Opportunities to connect with Asian Americans need to expand, however. Listening to people’s stories and understanding their heritage is an essential component of understanding and building bridges, those interviewed for this article say.
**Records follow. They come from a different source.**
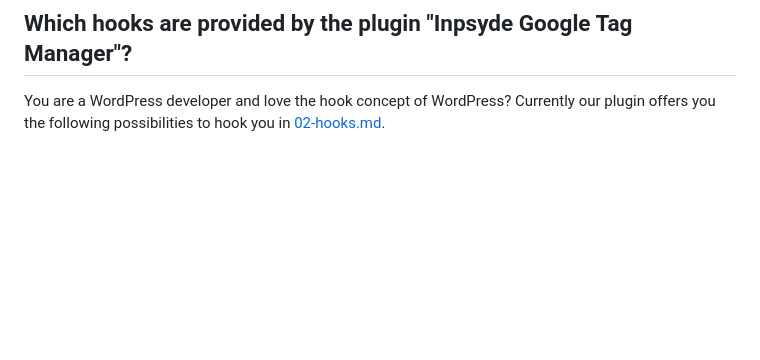
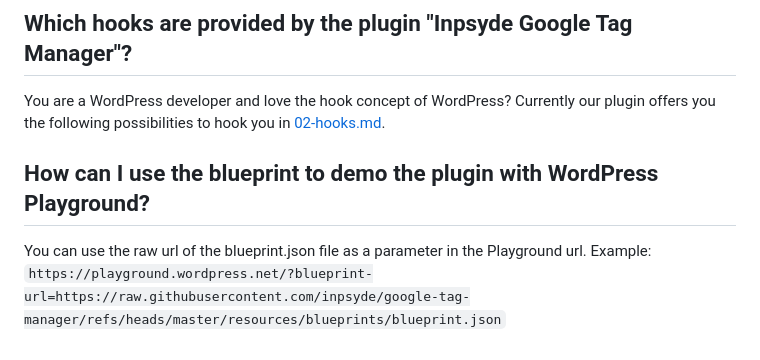
Before and after one commit to inpsyde/google-tag-manager, a Markdown page: docs/99-faq.md, the part around the change. Rendered like a GitHub page; blank space fills up the shorter version.

Commit message:
Add documentation about using the Playground blueprint

```diff
--- a/docs/99-faq.md
+++ b/docs/99-faq.md
@@ -61,3 +61,8 @@ When you set up tags in the GTM, you should always check that they work as inten
 ## Which hooks are provided by the plugin "Inpsyde Google Tag Manager"?
 
 You are a WordPress developer and love the hook concept of WordPress? Currently our plugin offers you the following possibilities to hook you in [02-hooks.md](./02-hooks.md).
+
+## How can I use the blueprint to demo the plugin with WordPress Playground?
+
+You can use the raw url of the blueprint.json file as a parameter in the Playground url. Example:
+`https://playground.wordpress.net/?blueprint-url=https://raw.githubusercontent.com/inpsyde/google-tag-manager/refs/heads/master/resources/blueprints/blueprint.json`
```
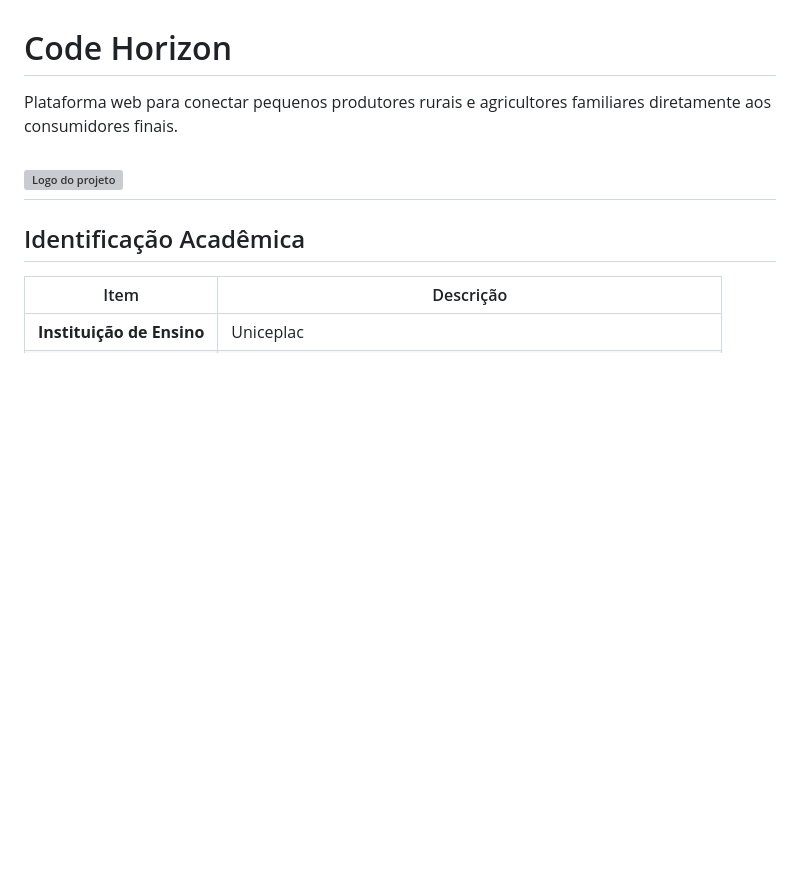
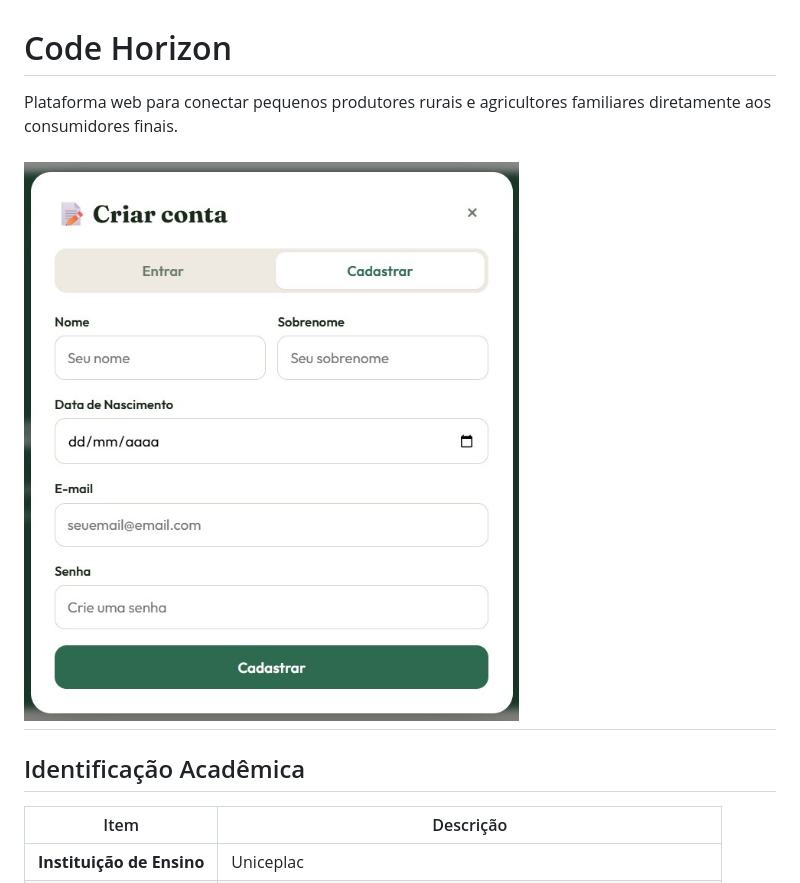
Before and after one commit to evellyn-lira/EcoConecta, a Markdown page: README.md, the part around the change. Drawn GitHub-style; blank space fills up the shorter version; grey boxes are pictures that could not be loaded.

```diff
--- a/README.md
+++ b/README.md
@@ -2,7 +2,7 @@
 
 Plataforma web para conectar pequenos produtores rurais e agricultores familiares diretamente aos consumidores finais.
 
-![Logo do projeto](Logo.jpeg)
+![Logo do projeto](Fotos/Cadastro.jpeg)
 ---
 
 ## Identificação Acadêmica
```
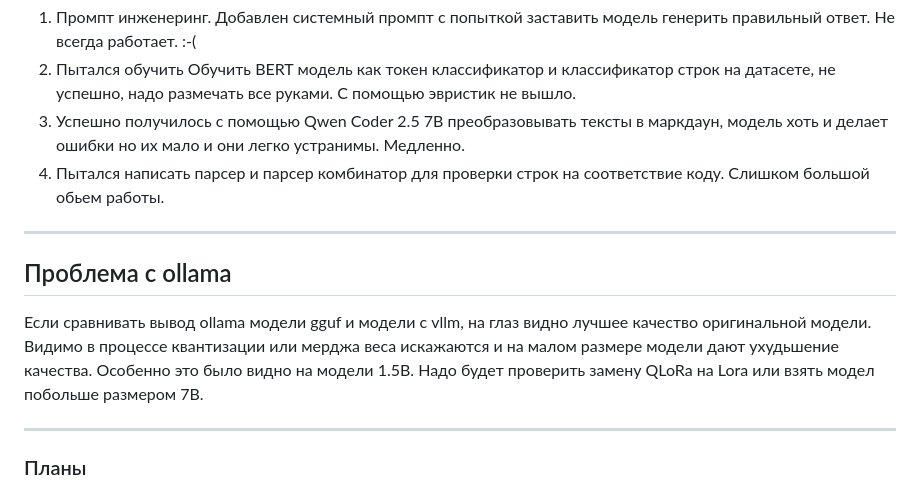
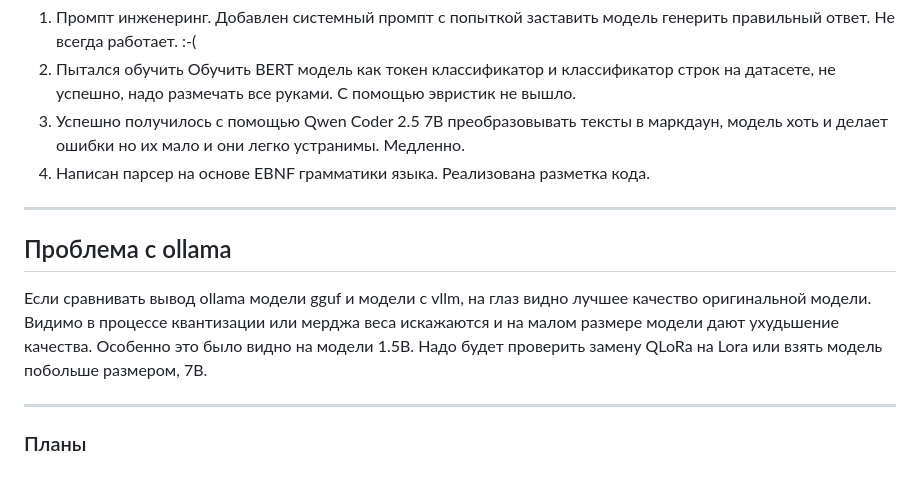
Before and after one commit to hodzanassredin/neuro-sft-host, a Markdown page: docs/presentation.md, the part around the change. Rendered like a GitHub page.

Commit message:
presentation update

```diff
--- a/docs/presentation.md
+++ b/docs/presentation.md
@@ -131,13 +131,13 @@ paginate: true
 1. Промпт инженеринг. Добавлен системный промпт с попыткой заставить модель генерить правильный ответ. Не всегда работает. :-(
 2. Пытался обучить Обучить BERT модель как токен классификатор и классификатор строк на датасете, не успешно, надо размечать все руками. С помощью эвристик не вышло.
 3. Успешно получилось с помощью Qwen Coder 2.5 7B преобразовывать тексты в маркдаун, модель хоть и делает ошибки но их мало и они легко устранимы. Медленно.
-4. Пытался написать парсер и парсер комбинатор для проверки строк на соответствие коду. Слишком большой обьем работы.
+4. Написан парсер на основе EBNF грамматики языка. Реализована разметка кода.
 
 ---
 ## Проблема с ollama
 
 Если сравнивать вывод ollama модели gguf и модели с vllm, на глаз видно лучшее качество оригинальной модели. Видимо в процессе квантизации или мерджа веса искажаются и на малом размере модели дают ухудьшение качества.
-Особенно это было видно на модели 1.5B. Надо будет проверить замену QLoRa на Lora или взять модел побольше размером 7B.
+Особенно это было видно на модели 1.5B. Надо будет проверить замену QLoRa на Lora или взять модель побольше размером, 7B.
 
 ---
 
```
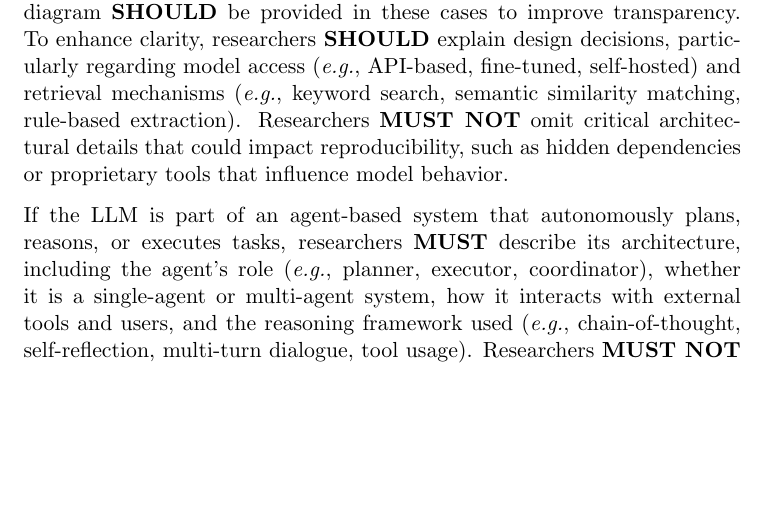
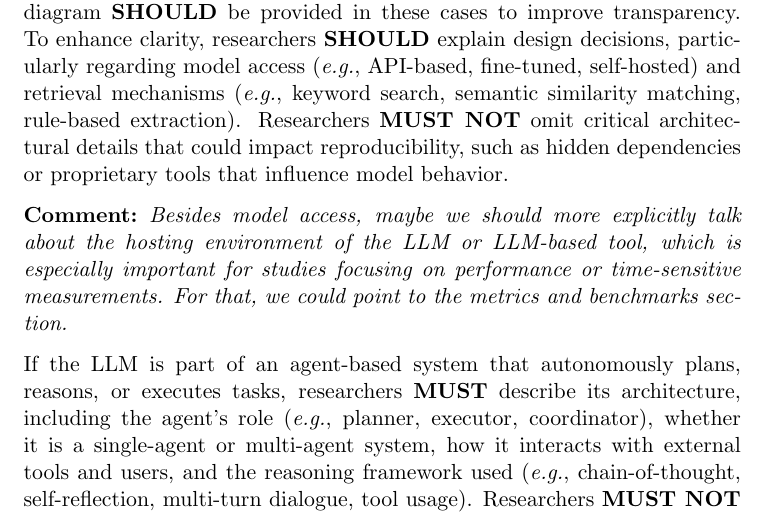
Before and after one commit to se-uhd/llm-guidelines-website, a LaTeX document (guidelines/_sources/03_report-architecture-and-data.tex): part of page 1 of 4, cut so that both start at the same text, the shorter picture padded with empty space. Compiled offline with pdfLaTeX.

Commit message:
Add comment regarding hosting environment

```diff
--- a/guidelines/_sources/03_report-architecture-and-data.tex
+++ b/guidelines/_sources/03_report-architecture-and-data.tex
@@ -12,6 +12,8 @@ Therefore, it is important that researchers clearly describe the architecture an
 % Architecture
 
 If the LLM is used as a standalone system (\textit{e.g.}, ChatGPT-4o API without additional architecture layers), researchers \should provide a brief explanation of how it was used rather than detailing a full system architecture. However, if the LLM is integrated into a more complex system with preprocessing, retrieval mechanisms, fine-tuning, or autonomous agents, researchers \must clearly document the tool architecture, including how the LLM interacts with other components such as databases, retrieval mechanisms, external APIs, and reasoning frameworks. A high-level architectural diagram \should be provided in these cases to improve transparency. To enhance clarity, researchers \should explain design decisions, particularly regarding model access (\textit{e.g.}, API-based, fine-tuned, self-hosted) and retrieval mechanisms (\textit{e.g.}, keyword search, semantic similarity matching, rule-based extraction). Researchers \mustnot omit critical architectural details that could impact reproducibility, such as hidden dependencies or proprietary tools that influence model behavior.
+
+\comment{Besides model access, maybe we should more explicitly talk about the hosting environment of the LLM or LLM-based tool, which is especially important for studies focusing on performance or time-sensitive measurements. For that, we could point to the metrics and benchmarks section.}
 
 % Architecture for Agent-Based LLM Systems
 
```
Allies and support groups are a welcome relief in trying times.
“Let’s celebrate our stories. … We all have stories about growing up, even the things we grew in the garden,” Sattler-LeBlanc says. “And that’s what we have in common.”
Asians need space to share lived experiences—whether they migrated here in the last 20 years, were adopted like several people in this article, or have been Americans for generations.
Bringing Asian Americans into leadership roles and popular culture can go a long way toward changing the narrative and dismantling stereotypes of an Indian or Pakistani 7-Eleven owner, a Chinese cash register clerk or a Vietnamese manicurist.
“It’s mindboggling that it took until (2020) to have an Indian or an Asian elected to state office from Upstate New York,” says Cooney, referring to his win in November’s election. “We’ve got to change that.”
Cripps hopes people will engage in dialogue and resist discrimination, but he is not very optimistic that will eliminate racism.
“I doubt that will ever happen,” he says.
Cripps and other Rochester Asian Americans continue to fear public spaces and derogatory remarks.
“I’m hearing folks say they’re afraid to be in public because they’re not sure how people will receive them,” Halliday-Quan says. “To be really clear that that’s unacceptable in a place like Rochester would be really necessary moving forward.”
Smriti Jacob is Rochester Beacon managing editor. She is an Indian American.